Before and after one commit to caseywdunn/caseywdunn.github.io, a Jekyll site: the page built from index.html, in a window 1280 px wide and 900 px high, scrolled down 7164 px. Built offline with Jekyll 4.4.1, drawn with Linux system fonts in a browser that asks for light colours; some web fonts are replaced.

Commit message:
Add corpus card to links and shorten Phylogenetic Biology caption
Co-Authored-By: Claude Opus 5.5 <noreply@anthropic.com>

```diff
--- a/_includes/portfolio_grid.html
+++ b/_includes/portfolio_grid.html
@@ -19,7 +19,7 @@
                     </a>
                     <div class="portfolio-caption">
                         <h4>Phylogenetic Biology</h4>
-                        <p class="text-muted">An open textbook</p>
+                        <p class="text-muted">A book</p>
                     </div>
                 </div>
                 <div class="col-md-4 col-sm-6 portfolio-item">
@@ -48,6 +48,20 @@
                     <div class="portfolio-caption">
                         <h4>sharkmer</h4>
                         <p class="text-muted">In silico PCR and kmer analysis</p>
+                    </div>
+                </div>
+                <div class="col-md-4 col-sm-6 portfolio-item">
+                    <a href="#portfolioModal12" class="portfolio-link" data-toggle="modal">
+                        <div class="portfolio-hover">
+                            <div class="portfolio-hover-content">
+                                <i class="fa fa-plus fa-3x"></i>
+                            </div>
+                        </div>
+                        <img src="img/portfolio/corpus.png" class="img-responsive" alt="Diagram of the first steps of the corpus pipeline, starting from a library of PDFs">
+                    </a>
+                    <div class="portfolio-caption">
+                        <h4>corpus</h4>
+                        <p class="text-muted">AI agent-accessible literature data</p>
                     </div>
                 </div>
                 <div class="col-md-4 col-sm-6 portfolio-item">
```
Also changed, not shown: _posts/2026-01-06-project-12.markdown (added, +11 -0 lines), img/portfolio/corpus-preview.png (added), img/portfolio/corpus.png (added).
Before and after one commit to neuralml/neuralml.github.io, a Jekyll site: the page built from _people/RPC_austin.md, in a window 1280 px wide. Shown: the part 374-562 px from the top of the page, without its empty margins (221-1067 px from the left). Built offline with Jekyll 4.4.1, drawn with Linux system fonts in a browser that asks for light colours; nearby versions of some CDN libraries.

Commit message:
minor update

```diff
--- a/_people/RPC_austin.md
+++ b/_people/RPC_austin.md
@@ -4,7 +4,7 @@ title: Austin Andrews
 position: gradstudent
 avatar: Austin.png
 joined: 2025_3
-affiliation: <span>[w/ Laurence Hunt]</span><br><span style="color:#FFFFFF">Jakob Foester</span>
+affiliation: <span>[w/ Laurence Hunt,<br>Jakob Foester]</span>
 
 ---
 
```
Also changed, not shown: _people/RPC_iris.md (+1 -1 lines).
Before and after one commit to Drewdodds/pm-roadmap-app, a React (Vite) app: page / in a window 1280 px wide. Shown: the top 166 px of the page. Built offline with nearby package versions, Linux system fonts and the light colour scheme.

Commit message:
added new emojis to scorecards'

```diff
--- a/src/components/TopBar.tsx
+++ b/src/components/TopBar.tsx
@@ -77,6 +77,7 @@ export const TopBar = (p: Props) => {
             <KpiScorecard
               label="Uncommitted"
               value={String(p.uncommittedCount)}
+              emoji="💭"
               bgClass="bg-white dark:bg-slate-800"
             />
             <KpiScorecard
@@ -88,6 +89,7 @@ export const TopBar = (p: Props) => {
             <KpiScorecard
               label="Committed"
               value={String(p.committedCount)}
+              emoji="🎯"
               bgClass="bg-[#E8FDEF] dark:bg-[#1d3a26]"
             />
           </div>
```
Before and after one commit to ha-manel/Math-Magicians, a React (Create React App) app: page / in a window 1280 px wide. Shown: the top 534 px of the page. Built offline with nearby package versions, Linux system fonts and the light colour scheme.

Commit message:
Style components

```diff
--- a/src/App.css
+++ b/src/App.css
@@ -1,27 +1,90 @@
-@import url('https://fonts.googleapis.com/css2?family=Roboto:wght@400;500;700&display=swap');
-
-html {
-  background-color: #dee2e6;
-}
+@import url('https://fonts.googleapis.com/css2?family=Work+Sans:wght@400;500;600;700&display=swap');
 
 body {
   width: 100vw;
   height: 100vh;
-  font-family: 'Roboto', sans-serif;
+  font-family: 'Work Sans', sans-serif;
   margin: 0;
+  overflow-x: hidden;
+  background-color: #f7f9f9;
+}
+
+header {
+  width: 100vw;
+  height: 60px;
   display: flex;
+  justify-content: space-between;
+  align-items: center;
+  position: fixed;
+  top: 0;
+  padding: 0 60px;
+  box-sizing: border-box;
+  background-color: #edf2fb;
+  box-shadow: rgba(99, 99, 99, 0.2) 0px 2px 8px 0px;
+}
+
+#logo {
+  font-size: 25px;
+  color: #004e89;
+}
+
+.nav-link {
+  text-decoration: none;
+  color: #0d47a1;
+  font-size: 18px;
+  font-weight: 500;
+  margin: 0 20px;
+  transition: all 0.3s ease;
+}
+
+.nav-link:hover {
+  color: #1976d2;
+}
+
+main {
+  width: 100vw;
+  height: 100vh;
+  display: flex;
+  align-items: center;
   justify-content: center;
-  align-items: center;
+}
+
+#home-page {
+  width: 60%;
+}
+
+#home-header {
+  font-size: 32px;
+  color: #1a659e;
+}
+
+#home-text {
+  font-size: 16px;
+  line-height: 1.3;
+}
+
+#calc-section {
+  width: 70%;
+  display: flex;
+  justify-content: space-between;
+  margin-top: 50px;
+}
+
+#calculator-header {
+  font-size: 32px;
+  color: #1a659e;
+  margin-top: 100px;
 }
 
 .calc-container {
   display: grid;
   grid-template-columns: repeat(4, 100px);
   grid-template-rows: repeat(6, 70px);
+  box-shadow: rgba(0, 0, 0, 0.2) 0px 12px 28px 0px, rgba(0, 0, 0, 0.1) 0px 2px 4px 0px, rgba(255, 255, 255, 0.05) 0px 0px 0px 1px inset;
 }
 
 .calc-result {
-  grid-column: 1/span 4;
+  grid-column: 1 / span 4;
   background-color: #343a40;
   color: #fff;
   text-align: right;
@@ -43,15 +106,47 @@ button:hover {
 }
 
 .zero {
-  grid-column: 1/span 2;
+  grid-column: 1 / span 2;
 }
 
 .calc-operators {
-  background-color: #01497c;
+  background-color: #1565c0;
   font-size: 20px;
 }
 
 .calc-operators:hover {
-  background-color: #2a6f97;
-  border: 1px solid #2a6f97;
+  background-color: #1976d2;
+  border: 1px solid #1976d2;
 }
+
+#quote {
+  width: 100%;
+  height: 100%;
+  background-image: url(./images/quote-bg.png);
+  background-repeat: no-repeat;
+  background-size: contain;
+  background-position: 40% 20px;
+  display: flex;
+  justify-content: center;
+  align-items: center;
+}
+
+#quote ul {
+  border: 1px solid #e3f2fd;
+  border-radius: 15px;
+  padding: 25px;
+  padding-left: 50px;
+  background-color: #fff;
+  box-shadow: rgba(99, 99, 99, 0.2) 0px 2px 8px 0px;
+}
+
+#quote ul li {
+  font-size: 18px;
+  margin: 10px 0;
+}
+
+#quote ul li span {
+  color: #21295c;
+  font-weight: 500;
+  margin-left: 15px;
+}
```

-=-=-=-=-

» REQUIRED WORK: Filter the entries above and keep only the lines with the word "data".

» WRITTEN ANSWER:
+                    <a href="#portfolioModal12" class="portfolio-link" data-toggle="modal">
+                        <p class="text-muted">AI agent-accessible literature data</p>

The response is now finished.